■ Activity ■
Go through the data and copy each line where the string "tables" appears.
[[ Data provided, beginning ]]
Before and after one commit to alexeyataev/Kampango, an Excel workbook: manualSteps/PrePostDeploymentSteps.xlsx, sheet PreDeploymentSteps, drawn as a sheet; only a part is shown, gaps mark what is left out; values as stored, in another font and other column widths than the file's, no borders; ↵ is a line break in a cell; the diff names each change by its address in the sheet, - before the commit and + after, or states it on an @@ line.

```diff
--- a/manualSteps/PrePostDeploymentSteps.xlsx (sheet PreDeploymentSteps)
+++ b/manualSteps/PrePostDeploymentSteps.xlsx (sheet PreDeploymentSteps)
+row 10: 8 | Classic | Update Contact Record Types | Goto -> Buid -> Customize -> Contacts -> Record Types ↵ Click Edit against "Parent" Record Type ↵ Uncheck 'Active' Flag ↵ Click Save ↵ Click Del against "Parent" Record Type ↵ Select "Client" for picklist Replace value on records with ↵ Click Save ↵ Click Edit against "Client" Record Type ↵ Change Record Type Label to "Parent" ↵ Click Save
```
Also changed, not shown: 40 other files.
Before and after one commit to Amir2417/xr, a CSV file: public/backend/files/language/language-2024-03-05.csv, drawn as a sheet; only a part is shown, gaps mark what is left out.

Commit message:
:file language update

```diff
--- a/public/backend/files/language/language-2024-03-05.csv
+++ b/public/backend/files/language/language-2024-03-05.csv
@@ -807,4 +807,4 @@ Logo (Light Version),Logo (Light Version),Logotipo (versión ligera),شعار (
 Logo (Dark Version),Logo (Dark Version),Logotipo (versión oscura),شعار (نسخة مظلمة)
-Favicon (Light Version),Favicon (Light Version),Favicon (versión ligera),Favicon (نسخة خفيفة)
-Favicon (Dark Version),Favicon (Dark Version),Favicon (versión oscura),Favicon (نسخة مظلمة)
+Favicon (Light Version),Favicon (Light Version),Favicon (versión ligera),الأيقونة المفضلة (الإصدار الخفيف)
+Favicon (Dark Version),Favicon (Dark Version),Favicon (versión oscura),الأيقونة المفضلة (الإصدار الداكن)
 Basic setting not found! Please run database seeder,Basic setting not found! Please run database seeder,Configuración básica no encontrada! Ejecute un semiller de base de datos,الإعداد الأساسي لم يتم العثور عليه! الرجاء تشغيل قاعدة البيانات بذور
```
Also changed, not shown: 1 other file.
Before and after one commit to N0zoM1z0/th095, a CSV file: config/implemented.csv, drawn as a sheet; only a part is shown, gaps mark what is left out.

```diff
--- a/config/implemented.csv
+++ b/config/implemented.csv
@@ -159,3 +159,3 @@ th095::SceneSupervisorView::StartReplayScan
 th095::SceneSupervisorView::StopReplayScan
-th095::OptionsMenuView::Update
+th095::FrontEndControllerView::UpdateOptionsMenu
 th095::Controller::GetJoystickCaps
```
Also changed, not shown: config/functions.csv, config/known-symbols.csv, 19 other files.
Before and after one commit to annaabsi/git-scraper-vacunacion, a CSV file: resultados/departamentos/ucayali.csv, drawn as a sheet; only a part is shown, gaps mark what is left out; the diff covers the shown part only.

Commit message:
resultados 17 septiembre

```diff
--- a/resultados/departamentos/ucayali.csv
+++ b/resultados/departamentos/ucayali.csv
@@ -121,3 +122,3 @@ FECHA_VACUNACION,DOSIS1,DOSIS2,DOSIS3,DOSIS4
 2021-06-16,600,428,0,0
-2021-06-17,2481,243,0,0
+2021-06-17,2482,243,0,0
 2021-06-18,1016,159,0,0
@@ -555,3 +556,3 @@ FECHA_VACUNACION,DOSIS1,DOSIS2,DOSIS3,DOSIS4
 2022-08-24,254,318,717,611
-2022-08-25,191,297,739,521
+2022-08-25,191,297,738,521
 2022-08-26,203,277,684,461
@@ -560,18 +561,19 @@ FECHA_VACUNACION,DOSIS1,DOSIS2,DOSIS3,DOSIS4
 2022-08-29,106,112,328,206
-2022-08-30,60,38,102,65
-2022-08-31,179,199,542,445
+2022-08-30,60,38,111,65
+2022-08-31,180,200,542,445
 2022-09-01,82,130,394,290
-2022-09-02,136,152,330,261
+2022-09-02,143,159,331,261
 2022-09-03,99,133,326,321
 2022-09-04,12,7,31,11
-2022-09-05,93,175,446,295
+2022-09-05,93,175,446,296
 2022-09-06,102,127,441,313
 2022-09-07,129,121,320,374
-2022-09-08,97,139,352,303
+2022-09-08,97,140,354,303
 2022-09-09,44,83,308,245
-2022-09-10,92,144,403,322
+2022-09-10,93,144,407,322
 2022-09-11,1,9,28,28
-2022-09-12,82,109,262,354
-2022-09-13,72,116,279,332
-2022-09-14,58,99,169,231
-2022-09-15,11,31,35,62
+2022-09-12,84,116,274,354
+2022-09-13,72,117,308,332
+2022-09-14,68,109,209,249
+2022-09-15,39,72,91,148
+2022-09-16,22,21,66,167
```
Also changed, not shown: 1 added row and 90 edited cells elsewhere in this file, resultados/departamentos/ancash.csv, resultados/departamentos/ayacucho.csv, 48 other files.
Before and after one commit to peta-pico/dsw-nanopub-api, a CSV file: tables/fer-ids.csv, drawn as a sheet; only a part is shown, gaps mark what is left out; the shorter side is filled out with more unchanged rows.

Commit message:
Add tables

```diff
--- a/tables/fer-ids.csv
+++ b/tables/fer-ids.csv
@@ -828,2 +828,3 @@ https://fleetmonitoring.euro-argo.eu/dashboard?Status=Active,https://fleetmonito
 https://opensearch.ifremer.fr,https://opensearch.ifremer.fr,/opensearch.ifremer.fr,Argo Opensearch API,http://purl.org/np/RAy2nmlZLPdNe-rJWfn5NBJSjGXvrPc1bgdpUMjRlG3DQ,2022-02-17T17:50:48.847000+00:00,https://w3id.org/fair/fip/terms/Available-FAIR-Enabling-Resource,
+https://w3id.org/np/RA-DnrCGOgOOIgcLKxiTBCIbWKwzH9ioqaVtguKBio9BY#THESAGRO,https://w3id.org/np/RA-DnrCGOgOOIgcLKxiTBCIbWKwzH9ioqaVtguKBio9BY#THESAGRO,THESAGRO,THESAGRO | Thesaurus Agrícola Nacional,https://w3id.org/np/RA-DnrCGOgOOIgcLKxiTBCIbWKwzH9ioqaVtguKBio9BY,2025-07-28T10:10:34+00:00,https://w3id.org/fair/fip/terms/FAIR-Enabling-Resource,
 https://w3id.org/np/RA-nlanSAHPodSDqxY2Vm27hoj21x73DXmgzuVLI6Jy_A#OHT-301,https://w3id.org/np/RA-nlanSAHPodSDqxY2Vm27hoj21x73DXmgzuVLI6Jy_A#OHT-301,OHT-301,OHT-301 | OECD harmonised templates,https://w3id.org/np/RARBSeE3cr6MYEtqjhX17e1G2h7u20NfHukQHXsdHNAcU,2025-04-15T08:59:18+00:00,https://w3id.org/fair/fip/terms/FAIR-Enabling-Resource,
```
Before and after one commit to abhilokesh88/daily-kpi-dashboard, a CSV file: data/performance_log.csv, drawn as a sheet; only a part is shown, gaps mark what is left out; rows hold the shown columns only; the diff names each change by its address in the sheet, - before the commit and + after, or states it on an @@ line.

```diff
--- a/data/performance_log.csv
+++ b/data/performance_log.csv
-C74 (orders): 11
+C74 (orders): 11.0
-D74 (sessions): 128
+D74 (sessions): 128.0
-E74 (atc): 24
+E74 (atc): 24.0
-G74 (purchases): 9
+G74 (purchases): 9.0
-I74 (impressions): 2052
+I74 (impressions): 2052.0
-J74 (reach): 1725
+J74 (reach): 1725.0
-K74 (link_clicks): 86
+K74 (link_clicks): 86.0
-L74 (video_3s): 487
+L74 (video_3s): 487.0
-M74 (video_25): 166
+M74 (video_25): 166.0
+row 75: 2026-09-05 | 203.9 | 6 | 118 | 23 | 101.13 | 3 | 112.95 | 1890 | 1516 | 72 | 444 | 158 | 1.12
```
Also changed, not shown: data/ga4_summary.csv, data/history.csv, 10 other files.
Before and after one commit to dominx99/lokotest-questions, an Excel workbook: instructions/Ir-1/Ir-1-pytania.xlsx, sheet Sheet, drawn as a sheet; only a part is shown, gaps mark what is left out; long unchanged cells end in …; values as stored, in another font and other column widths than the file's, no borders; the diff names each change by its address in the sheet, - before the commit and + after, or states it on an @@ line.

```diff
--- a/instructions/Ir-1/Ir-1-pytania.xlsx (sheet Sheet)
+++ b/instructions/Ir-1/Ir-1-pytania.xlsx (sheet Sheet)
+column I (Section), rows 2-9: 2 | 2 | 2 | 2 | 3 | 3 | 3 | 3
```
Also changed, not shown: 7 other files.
[[ Data provided, end ]]
■ Response to this task ■
Before and after one commit to peta-pico/dsw-nanopub-api, a CSV file: tables/fer-ids.csv, drawn as a sheet; only a part is shown, gaps mark what is left out; the shorter side is filled out with more unchanged rows.
Add tables
--- a/tables/fer-ids.csv
+++ b/tables/fer-ids.csv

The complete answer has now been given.